Once, a student of yours asked about belts, and your answer was “Son, are you coming here looking for a belt or for knowledge?” Do you view rank as a secondary thermometer in martial arts in general?
Ranks are important for the practitioner’s ego. But they’re not as important as knowledge of BJJ — that is, self-defense and the part of sport fighting that is used in competitions.
What would be your advice for our readers who want to continue to train and teach into their nineties?
First of all, it’s necessary to be a perseverant, disciplined person. BJJ is discipline. And, obviously, you must give up certain things, especially certain vices, like smoking, drinking and other excesses in general. It’s very helpful, moreover, to follow the nutrition regimen developed by the Gracies, which worked out very well not just for them, but for many students around the world, and has thus shown itself to be an ideal diet for those who fight, and even for those who have never donned a gi.
What was the best day of your life, in BJJ?
The happiest day of my life was that in which I got the invitation by Helio Gracie to join the group and family of teachers that was being formed to teach at the then-future Gracie Academy on 151 Rio Branco Avenue, 17th floor, in Rio de Janeiro.
In what ways have your classes changed between then and now?
The techniques of BJJ are the same. What has changed is that I’m getting better as a teacher. I think today I can make students more easily understand the movements than 60 years ago.
How did you first meet Prof. Helio?
This day left a big mark on me. I met Helio Gracie in a basketball game in Teresópolis. He was amongst the audience with some young female friends, and was impressed by my performance.

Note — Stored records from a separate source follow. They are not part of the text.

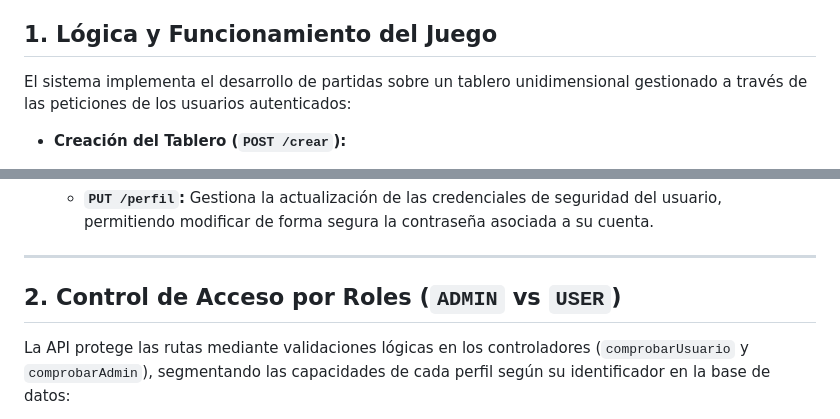
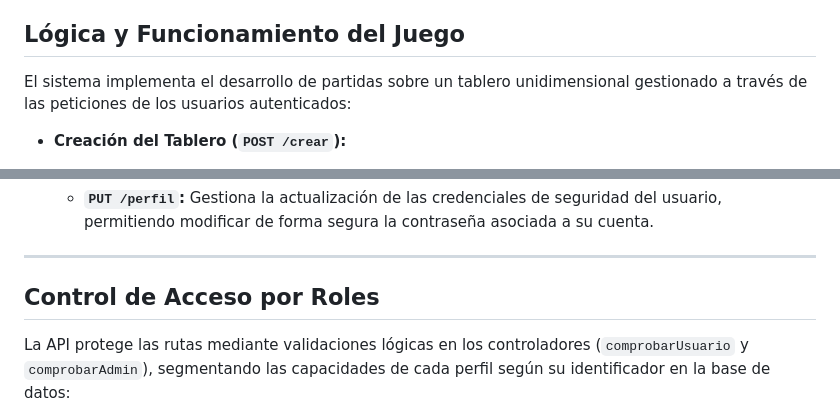
Before and after one commit to Juan-9qlpk/mosca-api-php, a Markdown page: README.md, 2 parts joined by grey strips. Drawn GitHub-style.

```diff
--- a/README.md
+++ b/README.md
@@ -45,7 +45,7 @@ MAIL_PROPIO=
 * **MAIL_PROPIO**: Dirección de correo electrónico configurada como remitente para el envío de notificaciones automáticas a los usuarios.
 
 
-## 1. Lógica y Funcionamiento del Juego
+## Lógica y Funcionamiento del Juego
 
 El sistema implementa el desarrollo de partidas sobre un tablero unidimensional gestionado a través de las peticiones de los usuarios autenticados:
 
@@ -70,7 +70,7 @@ El sistema implementa el desarrollo de partidas sobre un tablero unidimensional
 
 ---
 
-## 2. Control de Acceso por Roles (`ADMIN` vs `USER`)
+## Control de Acceso por Roles
 
 La API protege las rutas mediante validaciones lógicas en los controladores (`comprobarUsuario` y `comprobarAdmin`), segmentando las capacidades de cada perfil según su identificador en la base de datos:
 
```
Also changed, not shown: other parts of README.md (+1 -1 lines).
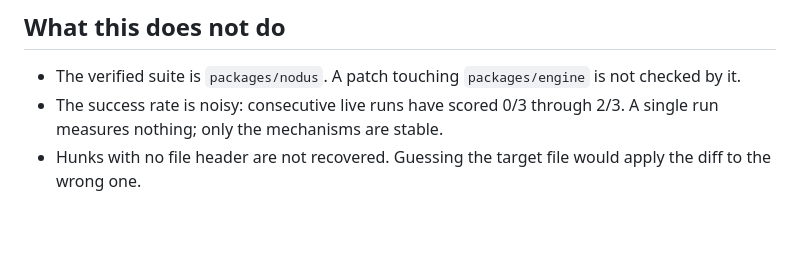
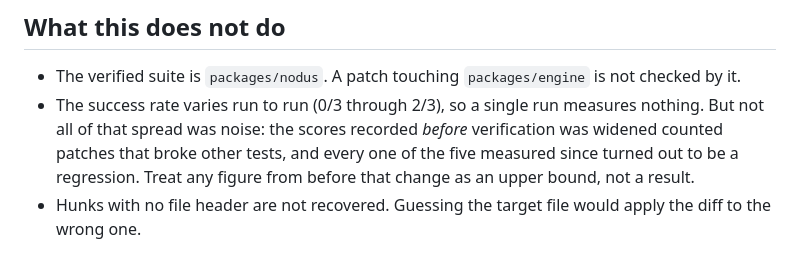
Before and after one commit to Rua987/nodus-gpu-engine, a Markdown page: docs/FIX_LOOP.md, the part around the change. Drawn GitHub-style; blank space fills up the shorter version.

Commit message:
docs: the score spread was not all noise
"The success rate is noisy" was written before the regression measurement and
reads as though 0/3 to 2/3 were sampling variance around a real number. The
five patches measured since say otherwise: every one that repaired its target
also broke something else, so the higher scores recorded before verification
was widened were counting regressions as successes.

Reworded to say what is actually known - the spread is real, but figures from
before the change are an upper bound rather than a result.

Co-Authored-By: Claude Opus 5 <noreply@anthropic.com>

```diff
--- a/docs/FIX_LOOP.md
+++ b/docs/FIX_LOOP.md
@@ -138,7 +138,10 @@ the same answer.
 
 - The verified suite is `packages/nodus`. A patch touching `packages/engine`
   is not checked by it.
-- The success rate is noisy: consecutive live runs have scored 0/3 through 2/3.
-  A single run measures nothing; only the mechanisms are stable.
+- The success rate varies run to run (0/3 through 2/3), so a single run
+  measures nothing. But not all of that spread was noise: the scores recorded
+  *before* verification was widened counted patches that broke other tests, and
+  every one of the five measured since turned out to be a regression. Treat any
+  figure from before that change as an upper bound, not a result.
 - Hunks with no file header are not recovered. Guessing the target file would
   apply the diff to the wrong one.
```
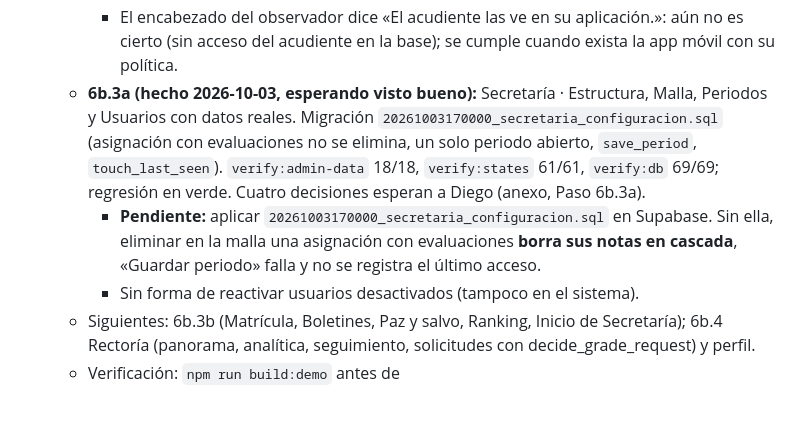
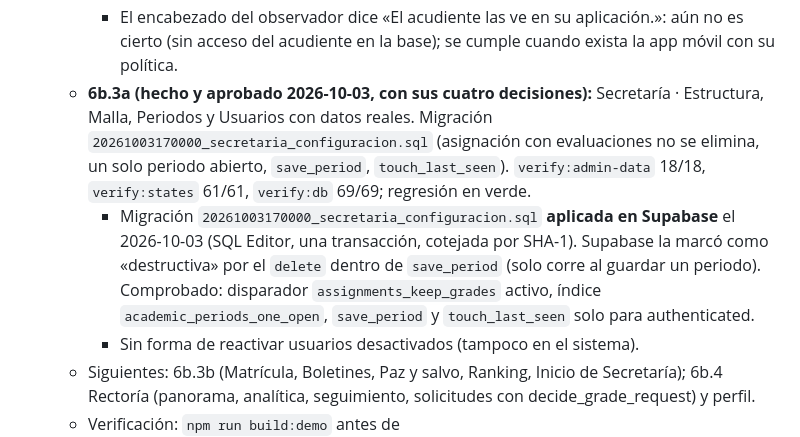
Before and after one commit to diarpicu2022-commits/notascan-escritorio, a Markdown page: notascan-desktop/CONTINUAR.md, the part around the change. GitHub-like rendering; blank space fills up the shorter version.

Commit message:
Registra la aplicación de la migración de 6b.3a en Supabase y la aprobación del paso

```diff
--- a/notascan-desktop/CONTINUAR.md
+++ b/notascan-desktop/CONTINUAR.md
@@ -45,13 +45,14 @@ Lo primero que se lee al retomar.
     - La cola sin conexión de la planilla sigue simulada (SyncContext). La asistencia usa una clase por día (hora 1).
     - El encabezado del observador dice «El acudiente las ve en su aplicación.»: aún no es cierto (sin acceso del
       acudiente en la base); se cumple cuando exista la app móvil con su política.
-  - **6b.3a (hecho 2026-10-03, esperando visto bueno):** Secretaría · Estructura, Malla, Periodos y Usuarios con datos
+  - **6b.3a (hecho y aprobado 2026-10-03, con sus cuatro decisiones):** Secretaría · Estructura, Malla, Periodos y Usuarios con datos
     reales. Migración `20261003170000_secretaria_configuracion.sql` (asignación con evaluaciones no se elimina, un
     solo periodo abierto, `save_period`, `touch_last_seen`). `verify:admin-data` 18/18, `verify:states` 61/61,
-    `verify:db` 69/69; regresión en verde. Cuatro decisiones esperan a Diego (anexo, Paso 6b.3a).
-    - **Pendiente:** aplicar `20261003170000_secretaria_configuracion.sql` en Supabase. Sin ella, eliminar en la malla
-      una asignación con evaluaciones **borra sus notas en cascada**, «Guardar periodo» falla y no se registra el
-      último acceso.
+    `verify:db` 69/69; regresión en verde.
+    - Migración `20261003170000_secretaria_configuracion.sql` **aplicada en Supabase** el 2026-10-03 (SQL Editor, una
+      transacción, cotejada por SHA-1). Supabase la marcó como «destructiva» por el `delete` dentro de `save_period`
+      (solo corre al guardar un periodo). Comprobado: disparador `assignments_keep_grades` activo, índice
+      `academic_periods_one_open`, `save_period` y `touch_last_seen` solo para authenticated.
     - Sin forma de reactivar usuarios desactivados (tampoco en el sistema).
   - Siguientes: 6b.3b (Matrícula, Boletines, Paz y salvo, Ranking, Inicio de Secretaría);
     6b.4 Rectoría (panorama, analítica, seguimiento, solicitudes con decide_grade_request) y perfil.
```
Also changed, not shown: 1 other file.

He said I was tireless, that I’d run the whole court without losing my breath. We were introduced during the break, and I had never heard of BJJ. We went out to ride horses, to talk, and thus I became friends with the famous and all-conquering Helio Gracie.
By temperament, you are against violence. But you had six vale-tudo matches around the 1950s. Do you think it’s important to test oneself in no-rules fights? Did you learn a lot from them?
BJJ preaches the gentle reaction against the opponent; it’s an art that teaches not to harm your neighbor. For this reason, to this day, vale-tudo is like a violent variation that does not exactly represent our jiu-jitsu, the gentle art. What I learned in those fights was that I should not adhere to that sport. To this day I can’t even watch a fight on TV.
You’ve lived for decades in this beautiful house. Is BJJ synonymous with nature? Should the student look for places out in the open to train once in a while?
Yes, that’s part of BJJ. Our art leads us to exercise patience, contemplation, tranquility, peace of the spirit. And nothing better than to live surrounded by an environment that feeds that peace. To me, it’s ideal to live in this paradise I live in.